**Directions**:
If a line in the records contains the word "html", count it; state the resulting number and nothing more.

*** Block opens ***

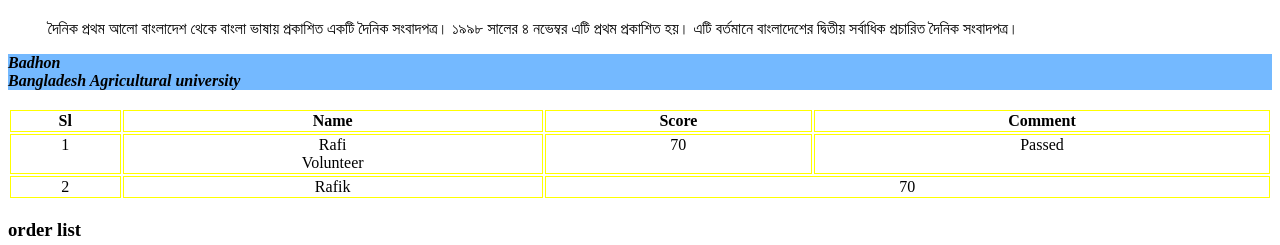
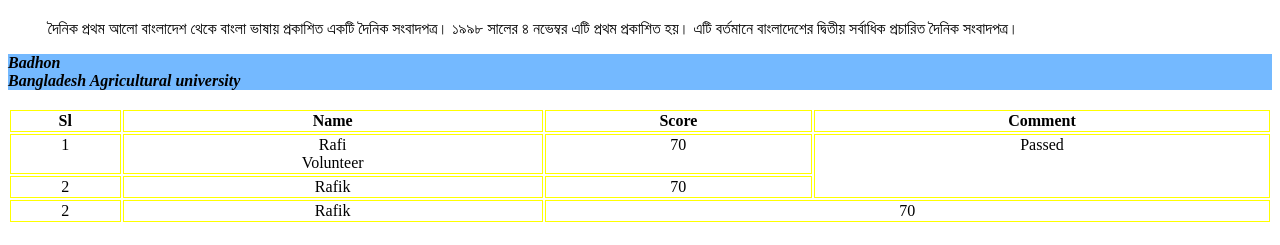
Before and after one commit to MdAtiqurRahman750/Web-design-course, a plain HTML site: page index.html in a window 1280 px wide. Shown: the part 706-951 px from the top of the page. Drawn offline with Linux system fonts and the light colour scheme.

Commit message:
Add files via upload

```diff
--- a/index.html
+++ b/index.html
@@ -43,12 +43,24 @@
 			<td>1</td>
 			<td>Rafi</br>Volunteer</td>
 			<td>70</td>
-			<td>Passed</td>
+			<td rowspan="2">Passed</td>
+		</tr>
+		<tr valign="top" align="center">
+			<td>2</td>
+			<td>Rafik</td>
+			<td >70</td>
+
+
+
 		</tr>
 		<tr valign="top" align="center">
 			<td>2</td>
 			<td>Rafik</td>
 			<td colspan="2">70</td>
+
+
+
+
 
 		</tr>
 			</table>
```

*** Block closes ***

**Response below**:
3